The first person presented was a wealthy philanthropist. The king was told that this man was highly deserving of the honor because of his humanitarian efforts. He had given much of his wealth to the poor.

The second person was a celebrated physician. The king was told that this doctor was highly deserving of the honor because he had rendered faithful and dedicated service to the sick for many years.

The third person was a distinguished judge. The king was told that the judge was worthy because he was noted for his wisdom, his fairness, and his brilliant decisions.

The fourth person presented was an elderly woman. Everyone was quite surprised to see her there, because her manner was quite humble, as was her dress. She hardly looked the part of someone who would be honored as the greatest subject in the kingdom. What chance could she possibly have, when compared to the other three, who had accomplished so much? Even so, there was something about her the look of love in her face, the understanding in her eyes, her quiet confidence.

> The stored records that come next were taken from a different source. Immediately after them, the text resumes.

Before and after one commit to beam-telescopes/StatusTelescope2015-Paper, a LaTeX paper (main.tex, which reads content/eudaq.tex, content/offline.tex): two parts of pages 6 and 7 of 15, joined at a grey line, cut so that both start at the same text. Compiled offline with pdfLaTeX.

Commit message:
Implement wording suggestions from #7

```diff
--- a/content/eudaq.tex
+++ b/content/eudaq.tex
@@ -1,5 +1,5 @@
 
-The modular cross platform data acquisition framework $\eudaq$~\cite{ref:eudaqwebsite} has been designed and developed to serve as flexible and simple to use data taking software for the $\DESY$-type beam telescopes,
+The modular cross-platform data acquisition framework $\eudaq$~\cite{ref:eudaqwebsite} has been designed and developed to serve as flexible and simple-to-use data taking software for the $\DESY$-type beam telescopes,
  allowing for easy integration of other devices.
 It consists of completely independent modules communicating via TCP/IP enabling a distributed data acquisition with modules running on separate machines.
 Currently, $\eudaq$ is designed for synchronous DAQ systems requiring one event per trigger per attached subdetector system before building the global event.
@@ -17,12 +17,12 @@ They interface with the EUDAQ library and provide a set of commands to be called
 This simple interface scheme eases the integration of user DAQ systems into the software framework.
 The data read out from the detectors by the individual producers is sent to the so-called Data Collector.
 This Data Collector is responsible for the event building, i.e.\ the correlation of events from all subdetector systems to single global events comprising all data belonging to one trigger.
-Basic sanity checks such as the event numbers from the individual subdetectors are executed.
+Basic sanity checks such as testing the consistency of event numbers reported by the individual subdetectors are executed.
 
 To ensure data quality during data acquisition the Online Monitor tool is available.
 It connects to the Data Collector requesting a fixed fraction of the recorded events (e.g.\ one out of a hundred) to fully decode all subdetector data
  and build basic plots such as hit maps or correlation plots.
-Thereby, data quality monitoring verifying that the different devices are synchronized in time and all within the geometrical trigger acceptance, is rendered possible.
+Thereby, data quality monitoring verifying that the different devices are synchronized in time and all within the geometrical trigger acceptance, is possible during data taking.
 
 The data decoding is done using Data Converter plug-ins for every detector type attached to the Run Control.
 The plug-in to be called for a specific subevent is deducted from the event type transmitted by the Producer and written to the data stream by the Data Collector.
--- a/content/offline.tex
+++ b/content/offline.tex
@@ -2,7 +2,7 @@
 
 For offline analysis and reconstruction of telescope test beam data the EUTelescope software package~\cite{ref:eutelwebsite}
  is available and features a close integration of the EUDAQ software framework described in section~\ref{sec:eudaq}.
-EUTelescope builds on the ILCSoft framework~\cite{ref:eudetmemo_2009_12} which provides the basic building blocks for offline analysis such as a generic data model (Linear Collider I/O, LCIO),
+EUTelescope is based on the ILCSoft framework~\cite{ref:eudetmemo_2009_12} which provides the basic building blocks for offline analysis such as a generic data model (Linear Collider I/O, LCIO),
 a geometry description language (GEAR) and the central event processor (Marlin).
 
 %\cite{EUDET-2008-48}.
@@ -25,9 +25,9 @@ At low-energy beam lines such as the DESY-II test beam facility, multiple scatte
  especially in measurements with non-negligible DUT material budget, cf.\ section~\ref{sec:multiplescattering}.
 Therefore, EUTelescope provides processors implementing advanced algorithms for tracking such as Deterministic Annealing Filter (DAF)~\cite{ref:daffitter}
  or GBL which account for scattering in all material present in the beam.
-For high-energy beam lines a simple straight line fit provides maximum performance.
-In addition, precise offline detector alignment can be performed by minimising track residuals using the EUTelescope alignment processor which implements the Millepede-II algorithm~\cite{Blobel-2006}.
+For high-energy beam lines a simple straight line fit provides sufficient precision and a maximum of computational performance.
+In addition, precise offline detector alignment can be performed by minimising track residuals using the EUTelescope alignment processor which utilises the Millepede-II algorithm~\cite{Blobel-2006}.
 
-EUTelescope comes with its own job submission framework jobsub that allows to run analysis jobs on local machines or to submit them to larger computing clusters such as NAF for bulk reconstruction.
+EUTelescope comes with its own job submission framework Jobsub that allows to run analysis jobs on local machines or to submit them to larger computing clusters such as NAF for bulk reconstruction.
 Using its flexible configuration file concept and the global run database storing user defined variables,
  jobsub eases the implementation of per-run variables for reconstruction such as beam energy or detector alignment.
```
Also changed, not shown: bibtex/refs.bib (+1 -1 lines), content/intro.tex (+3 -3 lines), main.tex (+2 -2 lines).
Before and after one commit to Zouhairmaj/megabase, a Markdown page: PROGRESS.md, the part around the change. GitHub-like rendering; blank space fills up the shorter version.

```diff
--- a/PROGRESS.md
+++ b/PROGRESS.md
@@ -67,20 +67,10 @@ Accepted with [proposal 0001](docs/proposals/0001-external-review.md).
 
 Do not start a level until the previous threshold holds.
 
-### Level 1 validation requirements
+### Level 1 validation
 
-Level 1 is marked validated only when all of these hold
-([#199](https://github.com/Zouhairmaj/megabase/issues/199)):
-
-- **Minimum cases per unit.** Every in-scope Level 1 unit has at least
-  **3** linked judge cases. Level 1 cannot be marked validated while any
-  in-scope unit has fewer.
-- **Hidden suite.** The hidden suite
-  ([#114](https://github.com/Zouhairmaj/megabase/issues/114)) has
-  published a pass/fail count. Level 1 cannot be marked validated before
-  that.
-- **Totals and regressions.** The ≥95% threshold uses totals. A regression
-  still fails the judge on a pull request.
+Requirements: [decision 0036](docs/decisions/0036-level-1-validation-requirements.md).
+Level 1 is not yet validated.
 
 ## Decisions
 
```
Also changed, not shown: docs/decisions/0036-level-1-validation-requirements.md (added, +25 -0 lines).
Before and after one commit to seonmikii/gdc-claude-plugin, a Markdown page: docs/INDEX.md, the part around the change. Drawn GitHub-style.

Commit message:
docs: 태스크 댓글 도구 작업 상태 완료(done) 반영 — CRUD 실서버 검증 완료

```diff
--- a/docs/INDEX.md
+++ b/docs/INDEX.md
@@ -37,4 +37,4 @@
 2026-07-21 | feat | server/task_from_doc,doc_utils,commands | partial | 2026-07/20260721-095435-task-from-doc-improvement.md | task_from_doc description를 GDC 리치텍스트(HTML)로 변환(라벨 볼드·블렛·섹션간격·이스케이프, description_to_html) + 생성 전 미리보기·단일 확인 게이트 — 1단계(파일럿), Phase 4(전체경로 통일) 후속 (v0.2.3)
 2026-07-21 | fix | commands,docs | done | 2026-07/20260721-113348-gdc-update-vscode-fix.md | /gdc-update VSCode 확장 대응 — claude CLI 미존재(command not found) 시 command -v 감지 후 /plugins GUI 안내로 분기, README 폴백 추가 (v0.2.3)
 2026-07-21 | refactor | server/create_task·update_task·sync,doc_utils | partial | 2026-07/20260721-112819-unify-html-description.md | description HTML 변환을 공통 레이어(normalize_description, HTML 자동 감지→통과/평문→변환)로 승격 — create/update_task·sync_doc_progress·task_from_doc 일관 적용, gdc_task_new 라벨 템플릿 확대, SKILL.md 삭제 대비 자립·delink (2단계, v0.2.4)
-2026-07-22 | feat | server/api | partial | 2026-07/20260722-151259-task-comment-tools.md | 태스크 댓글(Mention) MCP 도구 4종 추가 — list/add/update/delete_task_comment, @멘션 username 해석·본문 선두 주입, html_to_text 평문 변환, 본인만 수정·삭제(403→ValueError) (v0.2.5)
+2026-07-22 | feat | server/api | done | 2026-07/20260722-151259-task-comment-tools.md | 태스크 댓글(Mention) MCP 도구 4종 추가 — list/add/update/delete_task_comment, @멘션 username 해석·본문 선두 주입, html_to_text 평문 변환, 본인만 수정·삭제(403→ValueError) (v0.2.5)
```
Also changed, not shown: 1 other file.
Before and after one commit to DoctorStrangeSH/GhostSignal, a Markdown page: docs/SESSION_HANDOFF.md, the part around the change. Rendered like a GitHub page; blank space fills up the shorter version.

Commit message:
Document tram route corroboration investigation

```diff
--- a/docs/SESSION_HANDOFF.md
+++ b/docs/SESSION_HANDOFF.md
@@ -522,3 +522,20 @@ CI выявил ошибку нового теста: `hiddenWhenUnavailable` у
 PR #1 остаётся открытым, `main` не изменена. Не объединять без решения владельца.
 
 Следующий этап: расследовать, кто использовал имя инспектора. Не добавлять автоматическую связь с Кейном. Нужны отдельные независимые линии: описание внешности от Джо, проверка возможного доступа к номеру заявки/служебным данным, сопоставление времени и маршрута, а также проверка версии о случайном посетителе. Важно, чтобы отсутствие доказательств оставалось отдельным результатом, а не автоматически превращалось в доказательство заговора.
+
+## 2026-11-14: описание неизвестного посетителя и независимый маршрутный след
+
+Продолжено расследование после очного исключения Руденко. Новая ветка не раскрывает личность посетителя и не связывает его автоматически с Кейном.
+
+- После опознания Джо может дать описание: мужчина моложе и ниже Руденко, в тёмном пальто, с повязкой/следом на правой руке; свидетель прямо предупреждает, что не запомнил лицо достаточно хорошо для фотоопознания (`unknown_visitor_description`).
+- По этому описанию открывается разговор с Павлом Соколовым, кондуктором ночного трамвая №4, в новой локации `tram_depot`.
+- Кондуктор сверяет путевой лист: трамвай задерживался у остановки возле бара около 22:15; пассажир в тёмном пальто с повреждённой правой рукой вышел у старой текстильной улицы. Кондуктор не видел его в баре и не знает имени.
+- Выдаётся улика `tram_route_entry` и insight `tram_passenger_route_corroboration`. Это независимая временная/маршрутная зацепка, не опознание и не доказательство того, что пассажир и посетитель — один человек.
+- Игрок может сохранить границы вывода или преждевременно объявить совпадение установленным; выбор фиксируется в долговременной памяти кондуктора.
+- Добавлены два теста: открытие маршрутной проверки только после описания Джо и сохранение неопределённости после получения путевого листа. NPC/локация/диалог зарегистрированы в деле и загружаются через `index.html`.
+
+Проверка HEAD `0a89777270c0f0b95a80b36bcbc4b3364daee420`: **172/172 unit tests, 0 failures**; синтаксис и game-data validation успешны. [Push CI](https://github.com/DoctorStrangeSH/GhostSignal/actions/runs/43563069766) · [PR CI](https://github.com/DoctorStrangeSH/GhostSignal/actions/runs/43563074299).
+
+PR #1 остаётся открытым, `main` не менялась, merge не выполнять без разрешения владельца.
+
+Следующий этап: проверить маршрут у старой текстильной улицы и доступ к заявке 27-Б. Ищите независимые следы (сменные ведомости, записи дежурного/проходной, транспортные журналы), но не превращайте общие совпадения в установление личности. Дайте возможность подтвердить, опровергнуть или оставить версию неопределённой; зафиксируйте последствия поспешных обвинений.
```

The king was intrigued, to say the least, and somewhat puzzled by her presence. He asked who she was. The answer came: “You see the philanthropist, the doctor, and the judge? Well, she was their teacher!”

That woman had no wealth, no fortune, and no title, but she had unselfishly given her life to produce great people. There is nothing more powerful or more Christlike than sacrificial love.

The king could not see the value in the humble lady. He missed the significance of the teacher. Often we miss the value of those around us. I think it would surprise us to know how often we miss the presence of Christ just as Cleopas and his brother missed the significance of the stranger on the road to Emmaus.

It is likewise easy for us to miss the significance of the resurrection. So on the road to Emmaus…

I

Don't miss the significance of the resurrection: It transforms us. Look closely at what happens to these two brothers as they journey from Jerusalem to their home in the city of Emmaus seven miles away. A stranger, whom we know is Jesus, joins them. He asks them what they are talking about and they stop dead in their tracks. They can hardly bring themselves to discuss it they are so saddened by the events of the last three days. Their friend, their master, their rabbi, the one they describe as a mighty prophet, has been unjustly condemned to death and violently killed on a cross. They say to their companion, “Are you the only person in all of Jerusalem who does not know the things that have taken place?”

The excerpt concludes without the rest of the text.